Reproduce the data in full, exactly.

Records contained in a dataset
————

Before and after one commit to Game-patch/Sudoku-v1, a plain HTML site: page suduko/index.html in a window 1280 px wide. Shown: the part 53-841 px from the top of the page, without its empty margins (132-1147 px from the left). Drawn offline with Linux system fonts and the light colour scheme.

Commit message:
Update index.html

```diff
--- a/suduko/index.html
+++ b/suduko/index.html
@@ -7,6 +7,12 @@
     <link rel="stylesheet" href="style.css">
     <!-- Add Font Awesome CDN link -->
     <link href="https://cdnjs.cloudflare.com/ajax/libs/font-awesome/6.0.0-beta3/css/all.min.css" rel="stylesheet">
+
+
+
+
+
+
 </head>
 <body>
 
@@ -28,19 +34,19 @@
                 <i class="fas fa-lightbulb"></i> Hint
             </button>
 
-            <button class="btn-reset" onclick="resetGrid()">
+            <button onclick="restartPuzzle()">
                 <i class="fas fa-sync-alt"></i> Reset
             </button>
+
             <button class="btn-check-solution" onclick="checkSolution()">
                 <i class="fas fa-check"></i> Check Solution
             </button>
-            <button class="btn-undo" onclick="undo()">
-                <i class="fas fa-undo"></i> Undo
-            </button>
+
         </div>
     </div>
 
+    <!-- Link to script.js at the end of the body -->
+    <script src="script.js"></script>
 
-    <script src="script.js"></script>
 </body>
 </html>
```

————

§ **Your solution**:
Before and after one commit to Game-patch/Sudoku-v1, a plain HTML site: page suduko/index.html in a window 1280 px wide. Shown: the part 53-841 px from the top of the page, without its empty margins (132-1147 px from the left). Drawn offline with Linux system fonts and the light colour scheme.

Commit message:
Update index.html

```diff
--- a/suduko/index.html
+++ b/suduko/index.html
@@ -7,6 +7,12 @@
     <link rel="stylesheet" href="style.css">
     <!-- Add Font Awesome CDN link -->
     <link href="https://cdnjs.cloudflare.com/ajax/libs/font-awesome/6.0.0-beta3/css/all.min.css" rel="stylesheet">
+
+
+
+
+
+
 </head>
 <body>
 
@@ -28,19 +34,19 @@
                 <i class="fas fa-lightbulb"></i> Hint
             </button>
 
-            <button class="btn-reset" onclick="resetGrid()">
+            <button onclick="restartPuzzle()">
                 <i class="fas fa-sync-alt"></i> Reset
             </button>
+
             <button class="btn-check-solution" onclick="checkSolution()">
                 <i class="fas fa-check"></i> Check Solution
             </button>
-            <button class="btn-undo" onclick="undo()">
-                <i class="fas fa-undo"></i> Undo
-            </button>
+
         </div>
     </div>
 
+    <!-- Link to script.js at the end of the body -->
+    <script src="script.js"></script>
 
-    <script src="script.js"></script>
 </body>
 </html>
```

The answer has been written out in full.